Work through the records below and tally every line containing "sellItem". Reply with the total alone.
─── LISTED ENTRIES ───
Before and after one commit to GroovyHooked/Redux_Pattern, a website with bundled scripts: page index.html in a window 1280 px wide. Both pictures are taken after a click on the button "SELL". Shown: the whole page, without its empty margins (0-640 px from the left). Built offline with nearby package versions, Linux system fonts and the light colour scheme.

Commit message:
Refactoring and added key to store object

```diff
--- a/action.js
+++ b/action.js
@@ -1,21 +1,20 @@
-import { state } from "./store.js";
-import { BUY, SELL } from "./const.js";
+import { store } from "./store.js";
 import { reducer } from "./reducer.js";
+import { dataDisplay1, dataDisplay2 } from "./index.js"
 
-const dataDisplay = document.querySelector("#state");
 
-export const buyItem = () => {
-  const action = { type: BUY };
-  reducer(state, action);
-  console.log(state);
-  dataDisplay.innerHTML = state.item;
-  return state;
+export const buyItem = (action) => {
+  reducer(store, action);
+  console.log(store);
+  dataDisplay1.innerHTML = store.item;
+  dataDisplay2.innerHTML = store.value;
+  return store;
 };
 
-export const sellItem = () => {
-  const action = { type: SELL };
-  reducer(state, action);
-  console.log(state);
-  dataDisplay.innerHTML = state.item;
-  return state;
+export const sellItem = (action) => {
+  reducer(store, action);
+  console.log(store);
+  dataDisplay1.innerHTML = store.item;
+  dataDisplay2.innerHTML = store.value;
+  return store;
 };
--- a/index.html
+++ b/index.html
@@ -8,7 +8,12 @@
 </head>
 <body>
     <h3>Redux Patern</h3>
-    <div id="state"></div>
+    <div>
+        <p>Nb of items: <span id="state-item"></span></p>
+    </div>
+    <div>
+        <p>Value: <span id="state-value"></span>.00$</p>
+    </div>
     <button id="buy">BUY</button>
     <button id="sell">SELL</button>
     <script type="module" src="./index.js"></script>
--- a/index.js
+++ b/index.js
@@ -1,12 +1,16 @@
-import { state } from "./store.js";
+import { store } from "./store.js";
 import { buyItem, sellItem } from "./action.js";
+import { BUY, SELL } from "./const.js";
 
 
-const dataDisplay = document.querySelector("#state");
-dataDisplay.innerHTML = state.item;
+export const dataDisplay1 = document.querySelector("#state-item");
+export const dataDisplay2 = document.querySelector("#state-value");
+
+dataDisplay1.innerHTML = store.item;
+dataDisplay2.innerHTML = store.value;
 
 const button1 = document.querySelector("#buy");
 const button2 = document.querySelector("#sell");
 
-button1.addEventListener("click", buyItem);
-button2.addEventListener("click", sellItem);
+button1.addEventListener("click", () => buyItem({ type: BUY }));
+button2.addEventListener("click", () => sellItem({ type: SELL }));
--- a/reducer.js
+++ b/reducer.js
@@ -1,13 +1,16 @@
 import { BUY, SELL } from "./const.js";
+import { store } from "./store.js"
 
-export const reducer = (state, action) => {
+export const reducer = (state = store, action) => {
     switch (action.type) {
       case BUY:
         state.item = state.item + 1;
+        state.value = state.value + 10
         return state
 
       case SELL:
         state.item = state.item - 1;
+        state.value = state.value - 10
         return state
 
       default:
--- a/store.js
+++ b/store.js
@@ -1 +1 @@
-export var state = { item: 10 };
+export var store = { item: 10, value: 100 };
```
───
─── LISTED ENTRIES ───
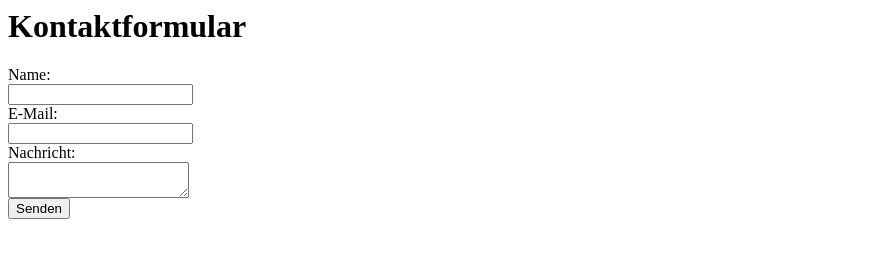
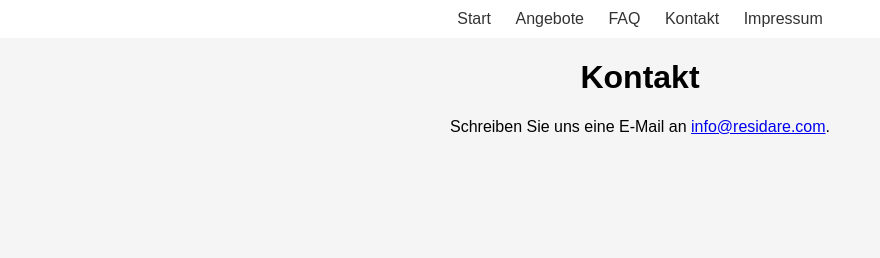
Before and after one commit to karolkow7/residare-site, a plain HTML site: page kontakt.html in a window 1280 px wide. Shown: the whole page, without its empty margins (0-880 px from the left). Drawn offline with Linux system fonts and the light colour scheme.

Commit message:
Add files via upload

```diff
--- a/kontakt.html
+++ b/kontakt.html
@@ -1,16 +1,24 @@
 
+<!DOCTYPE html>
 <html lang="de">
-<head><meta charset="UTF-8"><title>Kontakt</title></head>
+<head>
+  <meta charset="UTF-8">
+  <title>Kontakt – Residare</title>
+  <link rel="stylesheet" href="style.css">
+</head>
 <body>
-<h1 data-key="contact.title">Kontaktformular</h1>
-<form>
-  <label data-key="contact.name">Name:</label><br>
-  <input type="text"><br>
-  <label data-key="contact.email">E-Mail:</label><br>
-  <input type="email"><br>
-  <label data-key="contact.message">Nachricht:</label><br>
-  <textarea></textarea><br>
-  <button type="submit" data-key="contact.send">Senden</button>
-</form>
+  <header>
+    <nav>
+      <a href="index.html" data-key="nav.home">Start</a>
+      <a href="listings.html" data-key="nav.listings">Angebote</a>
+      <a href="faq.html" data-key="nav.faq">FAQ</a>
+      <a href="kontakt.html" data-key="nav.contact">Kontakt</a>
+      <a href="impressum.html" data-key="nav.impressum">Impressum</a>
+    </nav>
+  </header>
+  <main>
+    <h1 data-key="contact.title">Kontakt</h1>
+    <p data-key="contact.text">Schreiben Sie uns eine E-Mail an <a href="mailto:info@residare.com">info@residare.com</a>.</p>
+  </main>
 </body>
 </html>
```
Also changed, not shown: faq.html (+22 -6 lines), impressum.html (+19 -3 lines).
───
• **EXERCISE ANSWER**: 5